In this video, Tom Silva helps a homeowner replace the shingles on an old shed roof that’s been leaking for some time. After discussing the signs to look for when determining the condition of a shingled roof, the two get started by removing the existing shingles and patching the damaged sheathing underneath.
How To Shingle a Shed Roof
Keep in mind that you’ll have to repeat these steps for both sides of gabled roofs.
- Carefully set up two ladders at one end of the shed roof and stretch a scaffold plank across so you’re able to work from a comfortable height.

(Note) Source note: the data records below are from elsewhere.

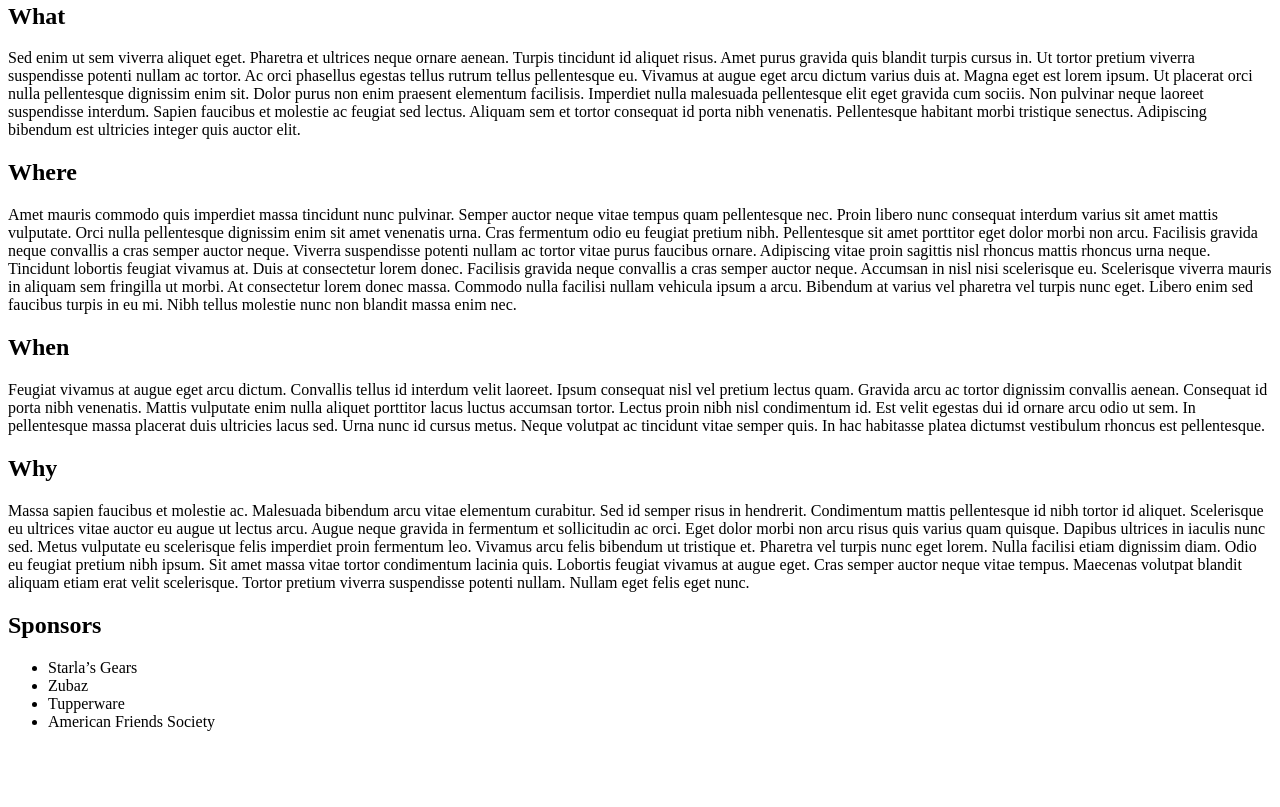
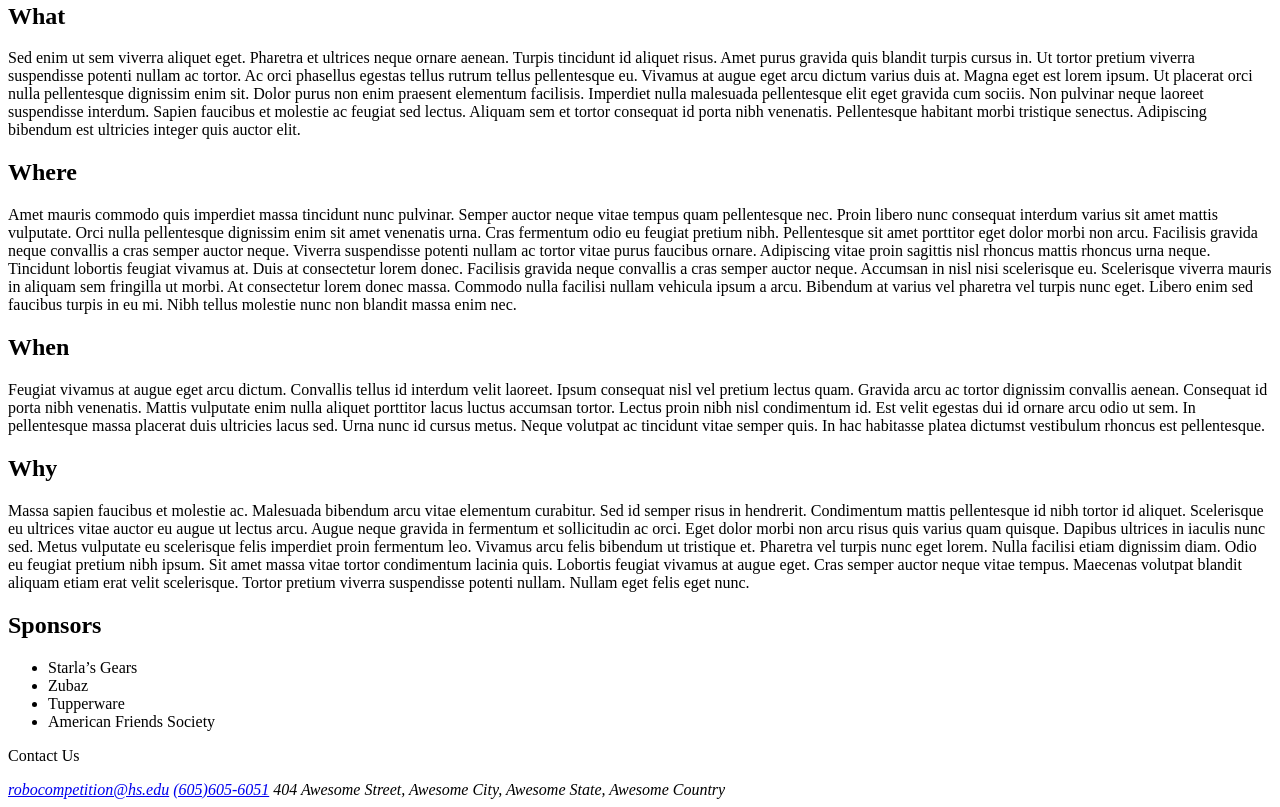
Before and after one commit to bigshr/CSC-401, a website: page public_html/index.html in a window 1280 px wide. Shown: the part 373-1180 px from the top of the page. Before the commit the page ends 1120 px from the top, so only its background shows below. Drawn offline with Linux system fonts and the light colour scheme.

Commit message:
Updated HTML for footer section

```diff
--- a/public_html/index.html
+++ b/public_html/index.html
@@ -58,6 +58,13 @@
         </aside>
 
         <!--Footer Section-->
-        <footer></footer>
+        <footer>
+            <p>Contact Us</p>
+            <address>
+                <a href="mailto:robocompetition@hs.edu">robocompetition@hs.edu</a>
+                <a href="tel:+16056056051">(605)605-6051</a>
+                404 Awesome Street, Awesome City, Awesome State, Awesome Country
+            </address>
+        </footer>
     </body>
 </html>
```
Also changed, not shown: public_html/registration.html (+8 -1 lines), public_html/rules.html (+8 -1 lines).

- Use a pitchfork to remove the existing shingles by sliding the tines underneath a row of shingles and prying them from the sheathing underneath. Continue until the entire roof is free of shingles. Remove any nails or staples the might remain on the roof.
- Wearing safety glasses, cut any damaged sections out with a circular saw, being sure to end the cut-out in the middle of a rafter. Replace the sheathing with a piece of new sheathing and nail it to the exposed rafters.
- Using tin snips, cut a piece of drip edge to the length of the roof’s bottom edge. Hold it lightly against the roof and nail it in place. Maintain a small gap underneath the drip edge to break water surface tension.
- Cut and nail sections of drip edge up the side of the roof to create a finished look.
- Roll underlayment out across the sheathing and staple it to the plywood underneath.
- Create a starting course of shingles by carefully cutting the three tabs off of a few shingles. Flip these shingles so the glue strip is at the bottom of the roof and nail them in place. Overhang the drip edge roughly ¼ of an inch at the bottom and ½ of an inch on the sides of the roof.
- On the left or right edge of the roof, use a tape measure and pencil to mark the underlayment 12 inches up from the bottom edge, and then 5-inch increments for subsequent courses. Repeat these marks on the other side of the roof and snap a chalk line between corresponding marks.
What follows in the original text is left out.